Prompt
Count the lines below that hold "creates". Give the number without comment.

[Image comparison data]
- Opening Delimiter -

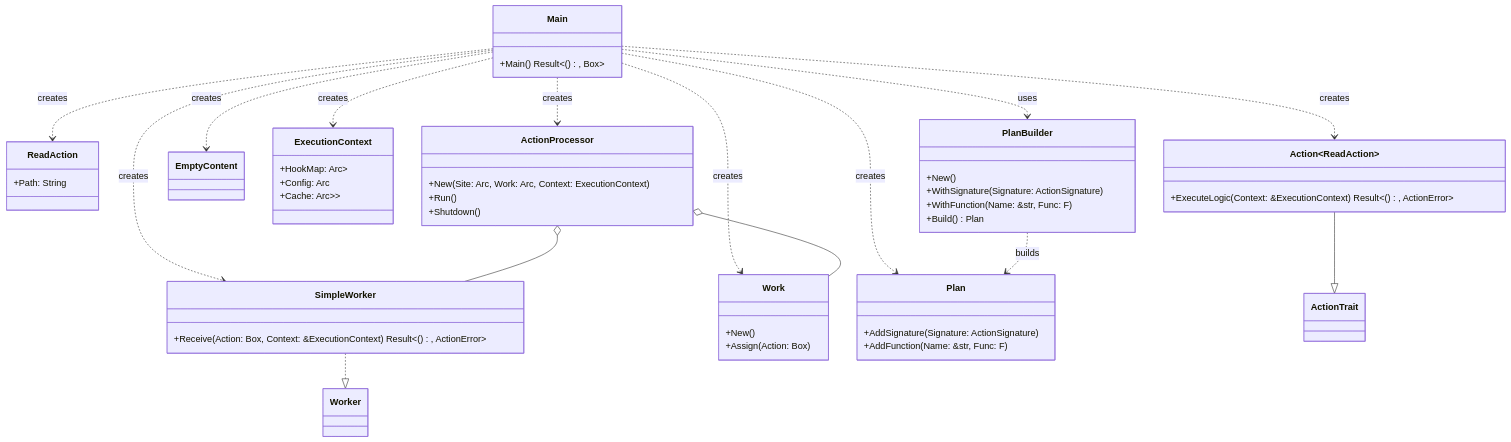
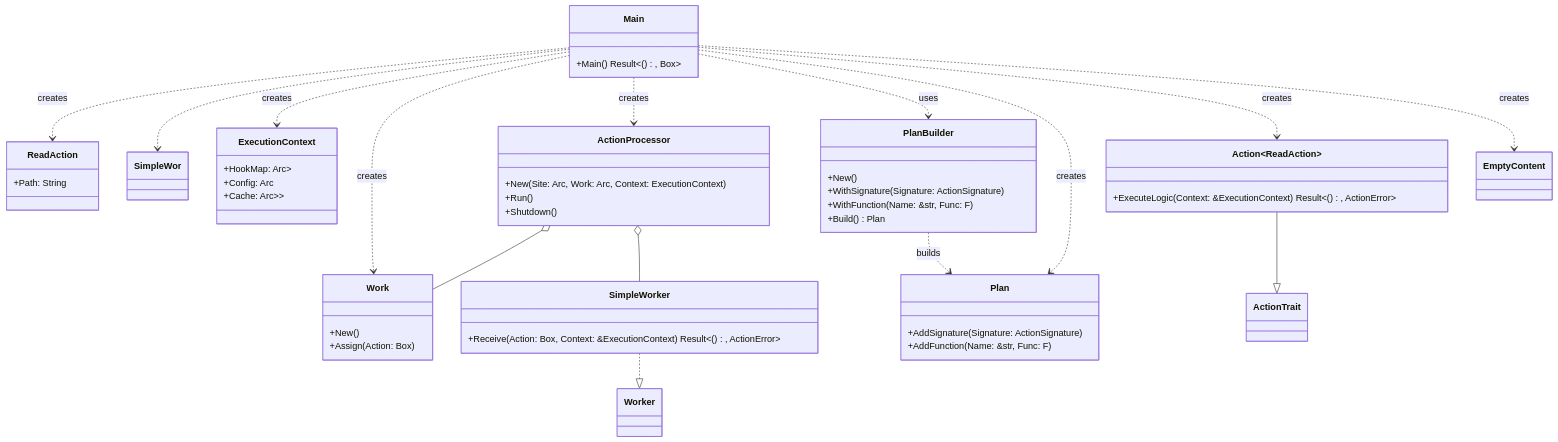
Before and after one commit to CodeEditorLand/Echo: the third of 4 diagrams in README.md, drawn with Mermaid. The commit also changed other lines of this file, not shown here.

````diff
--- a/README.md
+++ b/README.md
@@ -186,64 +186,64 @@
 ```mermaid
 classDiagram
     class ReadAction {
         +Path: String
     }
 
     class Action~ReadAction~ {
         +ExecuteLogic(Context: &ExecutionContext) Result<(), ActionError>
     }
 
     class SimpleWorker {
         +Receive(Action: Box<dyn ActionTrait>, Context: &ExecutionContext) Result<(), ActionError>
     }
 
     class EmptyContent
 
     class Main {
         +Main() Result<(), Box<dyn std::error::Error>>
     }
 
     class ExecutionContext {
         +HookMap: Arc<DashMap<String, Hook>>
         +Config: Arc<Config>
         +Cache: Arc<Mutex<DashMap<String, serde_json::Value>>>
     }
 
     class Work {
         +New()
         +Assign(Action: Box<dyn ActionTrait>)
     }
 
     class ActionProcessor {
         +New(Site: Arc<dyn Worker>, Work: Arc<Work>, Context: ExecutionContext)
         +Run()
         +Shutdown()
     }
 
     class PlanBuilder {
         +New()
         +WithSignature(Signature: ActionSignature)
         +WithFunction(Name: &str, Func: F)
         +Build() Plan
     }
 
     class Plan {
         +AddSignature(Signature: ActionSignature)
         +AddFunction(Name: &str, Func: F)
     }
 
     Action~ReadAction~ --|> ActionTrait
     SimpleWorker ..|> Worker
     Main ..> ReadAction : creates
-    Main ..> SimpleWorker : creates
+    Main ..> SimpleWor
     Main ..> ExecutionContext : creates
     Main ..> Work : creates
     Main ..> ActionProcessor : creates
     Main ..> PlanBuilder : uses
     Main ..> Plan : creates
     Main ..> Action~ReadAction~ : creates
     Main ..> EmptyContent : creates
     PlanBuilder ..> Plan : builds
     ActionProcessor o-- Work
     ActionProcessor o-- SimpleWorker
 ```
````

- Closing Delimiter -

Solution to the exercise
8